Crash Course Linguistics 7 (Sociolinguistics)
Why do we talk this way?
Week 7’s Crash Course Linguistics video highlights how variation in language can reflect social identities.
Topics include how sociolinguistic variation is studied and why it matters. This week's Thought Bubble is a visit to the department stores of New York City to see sociolinguistic variation in action. Closed captions are available in English.
For more information about linguistic variation in signed languages, check out Do sign languages have accents?, a 4-minute video from Gallaudet University and Mental Floss demonstrating regional and foreign accents in American Sign Language. Closed captions in English are included as part of the video. Thanks to Dr. Julie A. Hochgesang of Gallaudet University for creating and sharing this resource earlier!
To learn more about sociolinguistic variation involving intonation, listen to What does it mean to sound Black?, a 44-minute episode of the Lingthusiasm podcast which includes an interview with Dr. Nicole Holliday. This episode is available wherever you prefer to find podcasts, and a transcript is available here.
This week's activity is the Cambridge Online Survey of World Englishes. At the time of this newsletter's publication there are technical issues with the maps that show where different variants are used, but it remains a great source of questions about linguistic diversity to spark discussion among your English-speaking students.
UPDATE: Dr. Bert Vaux has kindly suggested additional links with more information about linguistic variation within US English: maps categorized by the type of variation (lexical, morphological, etc.) and an interactive survey that shows a map for each response a user gives.
Finally, see the Resource Guide we shared in the spring for videos, diagrams, and activities relevant to varieties of English around the world, as well as past newsletters with video resources about sociolinguistics and linguistic discrimination.
Coming next week: resources about phonetics, focusing primarily on consonants!
Liz, Gretchen, and Lauren
About Mutual Intelligibility
Mutual Intelligibility is a project to connect linguistics instructors with online resources, especially as so much teaching is shifting quickly online due to current events.

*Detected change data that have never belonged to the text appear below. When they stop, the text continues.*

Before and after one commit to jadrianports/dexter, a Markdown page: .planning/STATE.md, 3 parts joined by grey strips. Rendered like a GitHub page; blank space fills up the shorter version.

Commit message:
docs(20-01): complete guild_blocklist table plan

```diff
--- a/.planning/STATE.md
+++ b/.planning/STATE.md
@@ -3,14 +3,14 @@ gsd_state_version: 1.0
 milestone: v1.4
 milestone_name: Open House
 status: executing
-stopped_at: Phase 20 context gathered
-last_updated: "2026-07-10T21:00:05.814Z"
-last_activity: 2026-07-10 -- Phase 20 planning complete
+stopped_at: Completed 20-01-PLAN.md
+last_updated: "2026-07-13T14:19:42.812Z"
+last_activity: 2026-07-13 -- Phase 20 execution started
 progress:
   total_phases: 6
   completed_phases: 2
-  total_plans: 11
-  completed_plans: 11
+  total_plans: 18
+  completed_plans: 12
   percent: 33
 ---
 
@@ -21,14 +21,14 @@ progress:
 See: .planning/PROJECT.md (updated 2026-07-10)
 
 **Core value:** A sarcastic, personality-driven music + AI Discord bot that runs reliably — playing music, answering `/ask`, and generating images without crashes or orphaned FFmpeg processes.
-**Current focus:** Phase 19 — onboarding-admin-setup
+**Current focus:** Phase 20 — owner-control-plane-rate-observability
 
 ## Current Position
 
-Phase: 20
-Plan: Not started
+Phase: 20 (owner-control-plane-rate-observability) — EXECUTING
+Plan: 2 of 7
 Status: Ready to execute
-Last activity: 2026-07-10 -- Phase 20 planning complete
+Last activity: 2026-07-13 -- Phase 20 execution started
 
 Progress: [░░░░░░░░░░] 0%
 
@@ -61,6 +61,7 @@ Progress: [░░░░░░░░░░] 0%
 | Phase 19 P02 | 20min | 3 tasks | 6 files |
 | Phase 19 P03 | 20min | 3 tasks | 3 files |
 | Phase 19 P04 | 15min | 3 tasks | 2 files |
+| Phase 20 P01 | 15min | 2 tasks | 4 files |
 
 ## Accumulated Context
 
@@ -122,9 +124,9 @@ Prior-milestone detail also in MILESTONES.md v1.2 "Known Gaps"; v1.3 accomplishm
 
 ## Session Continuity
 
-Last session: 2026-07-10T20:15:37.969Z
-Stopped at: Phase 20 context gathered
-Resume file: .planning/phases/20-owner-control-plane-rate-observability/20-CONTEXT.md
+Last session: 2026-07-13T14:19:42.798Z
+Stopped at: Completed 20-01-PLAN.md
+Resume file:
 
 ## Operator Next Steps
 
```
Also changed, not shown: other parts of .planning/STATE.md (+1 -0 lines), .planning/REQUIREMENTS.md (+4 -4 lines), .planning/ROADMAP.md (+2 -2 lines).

It's produced by Lauren Gawne and Gretchen McCulloch, with the support of our patrons on Lingthusiasm. Our editor is Liz McCullough.
Mutual Intelligibility posts will always remain free, but if you have a stable income and find that they’re reducing your stress and saving you time, we're able to fund these because of the Lingthusiasm Patreon and your contributions there.

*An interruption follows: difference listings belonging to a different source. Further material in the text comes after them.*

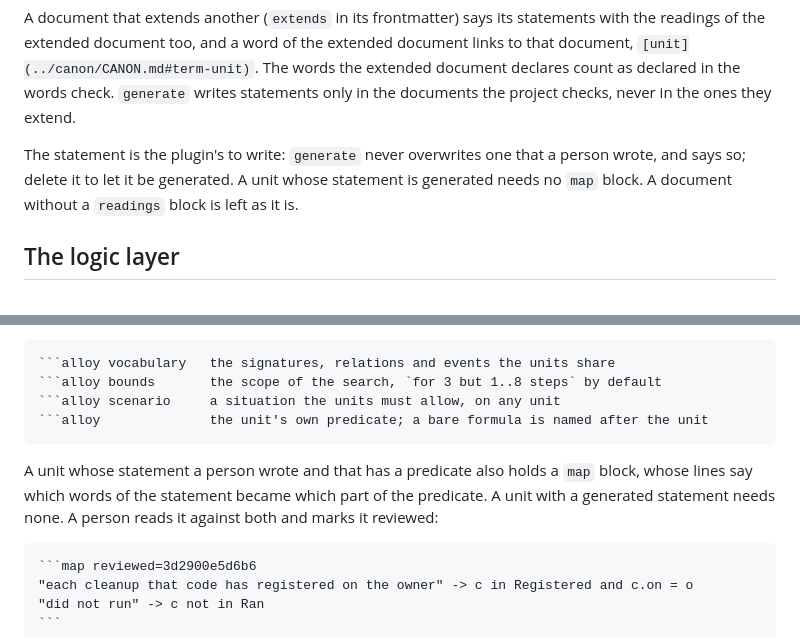
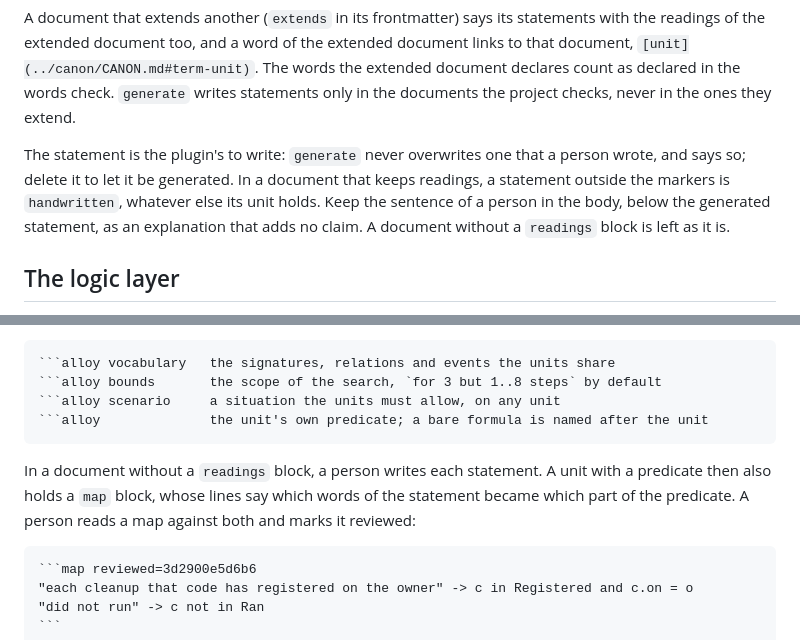
Before and after one commit to bigmistqke/skills, a Markdown page: packages/canon-plugin-alloy/README.md, 2 parts joined by grey strips. Rendered like a GitHub page.

`````diff
--- a/packages/canon-plugin-alloy/README.md
+++ b/packages/canon-plugin-alloy/README.md
@@ -41,7 +41,7 @@ A scenario, a block that says a situation must be possible, is said the same way
 
 A document that extends another (`extends` in its frontmatter) says its statements with the readings of the extended document too, and a word of the extended document links to that document, `[unit](../canon/CANON.md#term-unit)`. The words the extended document declares count as declared in the words check. `generate` writes statements only in the documents the project checks, never in the ones they extend.
 
-The statement is the plugin's to write: `generate` never overwrites one that a person wrote, and says so; delete it to let it be generated. A unit whose statement is generated needs no `map` block. A document without a `readings` block is left as it is.
+The statement is the plugin's to write: `generate` never overwrites one that a person wrote, and says so; delete it to let it be generated. In a document that keeps readings, a statement outside the markers is `handwritten`, whatever else its unit holds. Keep the sentence of a person in the body, below the generated statement, as an explanation that adds no claim. A document without a `readings` block is left as it is.
 
 ## The logic layer
 
@@ -56,7 +56,7 @@ The claims of the documents a document extends join its model, so a claim of the
 ```alloy              the unit's own predicate; a bare formula is named after the unit
 ````
 
-A unit whose statement a person wrote and that has a predicate also holds a `map` block, whose lines say which words of the statement became which part of the predicate. A unit with a generated statement needs none. A person reads it against both and marks it reviewed:
+In a document without a `readings` block, a person writes each statement. A unit with a predicate then also holds a `map` block, whose lines say which words of the statement became which part of the predicate. A person reads a map against both and marks it reviewed:
 
 ````md
 ```map reviewed=3d2900e5d6b6
`````
Also changed, not shown: skills/canon/checker.md (+1 -1 lines), skills/canon/writing-units.md (+4 -3 lines).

For the 16 weeks of Crash Course Linguistics, Mutual Intelligibility will be sharing the video weekly, along with supporting resources. We will resume our regular link request and recommendations after the Crash Course Linguistics series. For more on how we usually operate, check out our about page.

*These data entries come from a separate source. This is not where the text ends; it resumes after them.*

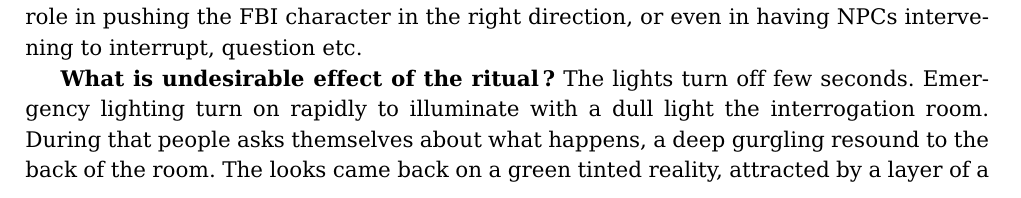
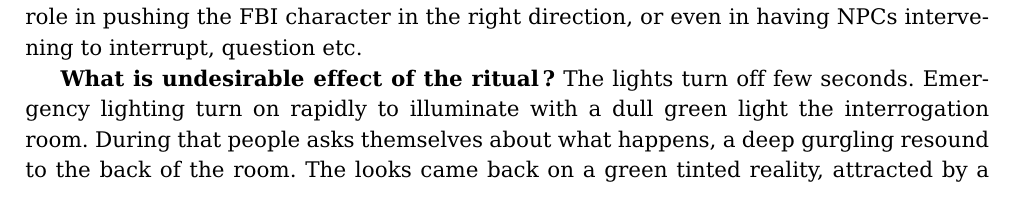
Before and after one commit to ggodet-bar/RPG-Manager, a LaTeX problem sheet (examples/rpg_generic_scenario_bad_ways/rpg_generic_scenario_bad_ways_main.tex, which reads examples/rpg_generic_scenario_bad_ways/rpg_generic_scenario_bad_ways_act1_sc1.tex): part of page 3 of 4, cut so that both start at the same text. Compiled offline with pdfLaTeX.

Commit message:
adding to acte 1 sc 1 and characters

```diff
--- a/examples/rpg_generic_scenario_bad_ways/rpg_generic_scenario_bad_ways_act1_sc1.tex
+++ b/examples/rpg_generic_scenario_bad_ways/rpg_generic_scenario_bad_ways_act1_sc1.tex
@@ -40,7 +40,7 @@ the GM has an essential role in pushing the FBI character in the right
 direction, or even in having NPCs intervening to interrupt, question etc.
 
 {\bf What is undesirable effect of the ritual?}
-The lights turn off  few seconds. Emergency lighting turn on rapidly to illuminate with a dull light the interrogation room. During that people asks themselves about what happens, a deep gurgling resound to the back of the room. The looks came back on a green tinted reality, attracted by a layer of a  dark yellow sticky pouring sauce on the table and dripping on the overturned chairs. Seated on his chair, Caleb Anders' teammate eyes only reflects a frosty vacuum. A strange shapeless bloody thing dirtily tries to penetrate into the poor guy's chest. Clearly, the tentative wasn't a great success. Like a caprice, the thing blurts out a shrill crying and with force and perseveration, it disappeared in the bloody gap which throne in middle of the rest of the chest.
+The lights turn off  few seconds. Emergency lighting turn on rapidly to illuminate with a dull green light the interrogation room. During that people asks themselves about what happens, a deep gurgling resound to the back of the room. The looks came back on a green tinted reality, attracted by a layer of a  dark yellow sticky pouring sauce on the table and dripping on the overturned chairs. Seated on his chair, Caleb Anders' teammate eyes only reflects a frosty vacuum. A strange shapeless bloody thing dirtily tries to penetrate into the poor guy's chest. Clearly, the tentative wasn't a great success. Like a caprice, the thing blurts out a shrill crying and with force and perseveration, it disappeared in the bloody gap which throne in middle of the rest of the chest.
 \end{acting_direction}
 
 Will Sonntag (PC) is woken up at dawn by a small team of FBI investigators,
```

If you have other comments, suggestions, or ideas of ways to help, please email firstname.lastname@example.org.